Early Origins of the Hipson family
Yorkshire, where they were a major north country family. By example, "Denton Park, the property of Sir Charles Ibbetson, Bart., lord of the manor, is a handsome mansion, built in 1760, and situated in a wellwooded park, overlooking the river Wharfe." CITATION[CLOSE]
Lewis, Samuel, A Topographical Dictionary of England. Institute of Historical Research, 1848, Print.
Early History of the Hipson family
This web page shows only a small excerpt of our Hipson research.
Another 363 words (26 lines of text) covering the years 1379, 1392, 1397, 1399, 1596, 1695, 1759, 1800 and 1825 are included under the topic Early Hipson History in all our PDF Extended History products and printed products wherever possible.
Hipson Spelling Variations
The English language only became standardized in the last few centuries; therefore, spelling variations are common among early Anglo-Saxon names. As the form of the English language changed, even the spelling of literate people's names evolved. Hipson has been recorded under many different variations, including Ibbetson, Ibbotson, Ibbitson, Ibetson, Ibotson, Ibitson, Ibbet, Ibbot, Ibbit, Ibiot, Ibboteson, Ibotessone, Ibbison and many more.
Early Notables of the Hipson family (pre 1700)
Another 18 words (1 lines of text) are included under the topic Early Hipson Notables in all our PDF Extended History products and printed products wherever possible.

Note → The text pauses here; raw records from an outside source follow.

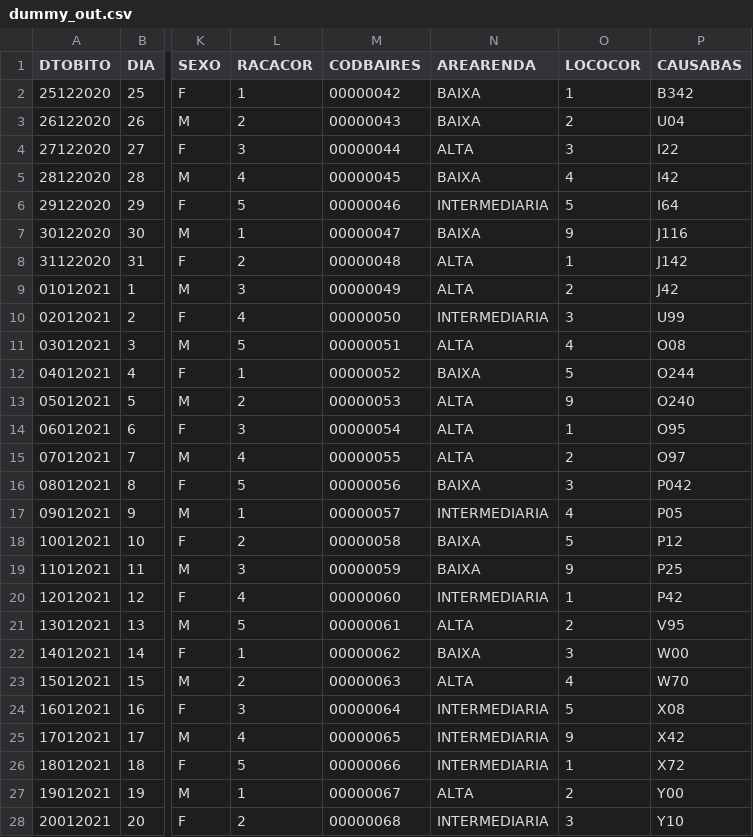
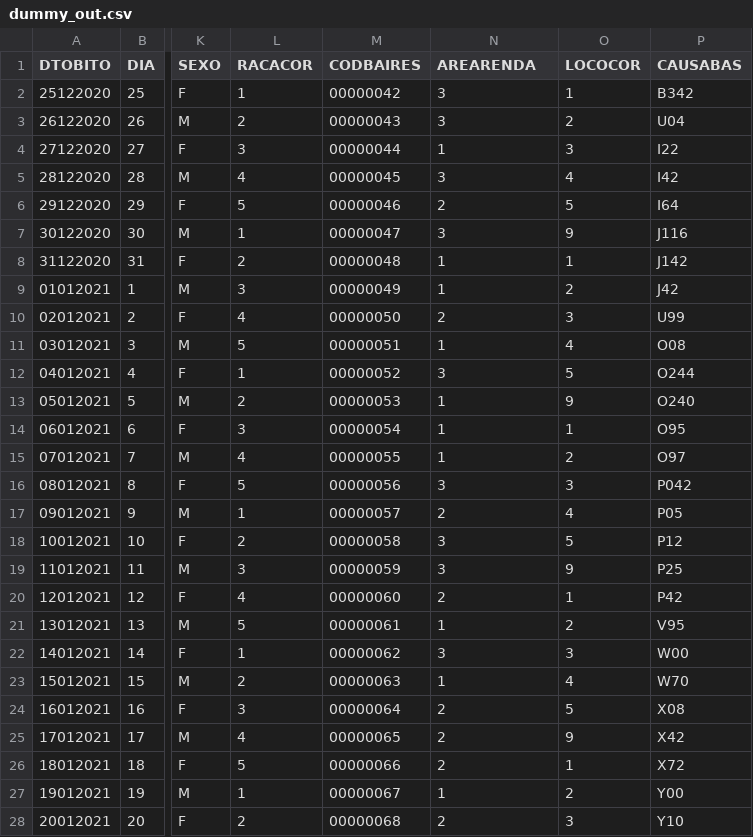
Before and after one commit to Recovida/augmented-sim, a CSV file: sample/dummy_out.csv, drawn as a sheet; only a part is shown, gaps mark what is left out; the diff covers the shown part only; the diff names each change by its address in the sheet, - before the commit and + after, or states it on an @@ line.

```diff
--- a/sample/dummy_out.csv
+++ b/sample/dummy_out.csv
-N2:N3 (AREARENDA): BAIXA
+N2:N3 (AREARENDA): 3
-N4 (AREARENDA): ALTA
+N4 (AREARENDA): 1
-N5 (AREARENDA): BAIXA
+N5 (AREARENDA): 3
-N6 (AREARENDA): INTERMEDIARIA
+N6 (AREARENDA): 2
-N7 (AREARENDA): BAIXA
+N7 (AREARENDA): 3
-N8:N9 (AREARENDA): ALTA
+N8:N9 (AREARENDA): 1
-N10 (AREARENDA): INTERMEDIARIA
+N10 (AREARENDA): 2
-N11 (AREARENDA): ALTA
+N11 (AREARENDA): 1
-N12 (AREARENDA): BAIXA
+N12 (AREARENDA): 3
-N13:N15 (AREARENDA): ALTA
+N13:N15 (AREARENDA): 1
-N16 (AREARENDA): BAIXA
+N16 (AREARENDA): 3
-N17 (AREARENDA): INTERMEDIARIA
+N17 (AREARENDA): 2
-N18:N19 (AREARENDA): BAIXA
+N18:N19 (AREARENDA): 3
-N20 (AREARENDA): INTERMEDIARIA
+N20 (AREARENDA): 2
-N21 (AREARENDA): ALTA
+N21 (AREARENDA): 1
-N22 (AREARENDA): BAIXA
+N22 (AREARENDA): 3
-N23 (AREARENDA): ALTA
+N23 (AREARENDA): 1
-N24:N26 (AREARENDA): INTERMEDIARIA
+N24:N26 (AREARENDA): 2
-N27 (AREARENDA): ALTA
+N27 (AREARENDA): 1
-N28 (AREARENDA): INTERMEDIARIA
+N28 (AREARENDA): 2
```
Also changed, not shown: 2 edited cells elsewhere in this file, 1 other file.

Migration of the Hipson family to the New World and Oceana
For many English families, the political and religious disarray that shrouded England made the far away New World an attractive prospect. On cramped disease-ridden ships, thousands migrated to those British colonies that would eventually become Canada and the United States. Those hardy settlers that survived the journey often went on to make important contributions to the emerging nations in which they landed. Analysis of immigration records indicates that some of the first North American immigrants bore the name Hipson or a variant listed above: Persival, Elizabeth and Anne Ibotson, who sailed to Virginia in 1623. Arthur William Ibbotson sailed to Philadelphia in 1852; Harvey Ibbotson to Philadelphia in 1854.
The Hipson Motto
The motto was originally a war cry or slogan. Mottoes first began to be shown with arms in the 14th and 15th centuries, but were not in general use until the 17th century. Thus the oldest coats of arms generally do not include a motto. Mottoes seldom form part of the grant of arms: Under most heraldic authorities, a motto is an optional component of the coat of arms, and can be added to or changed at will; many families have chosen not to display a motto.
Motto: Vixi liber et moriar
Motto Translation: I have lived a freeman and will die one.
Hipson Family Crest Products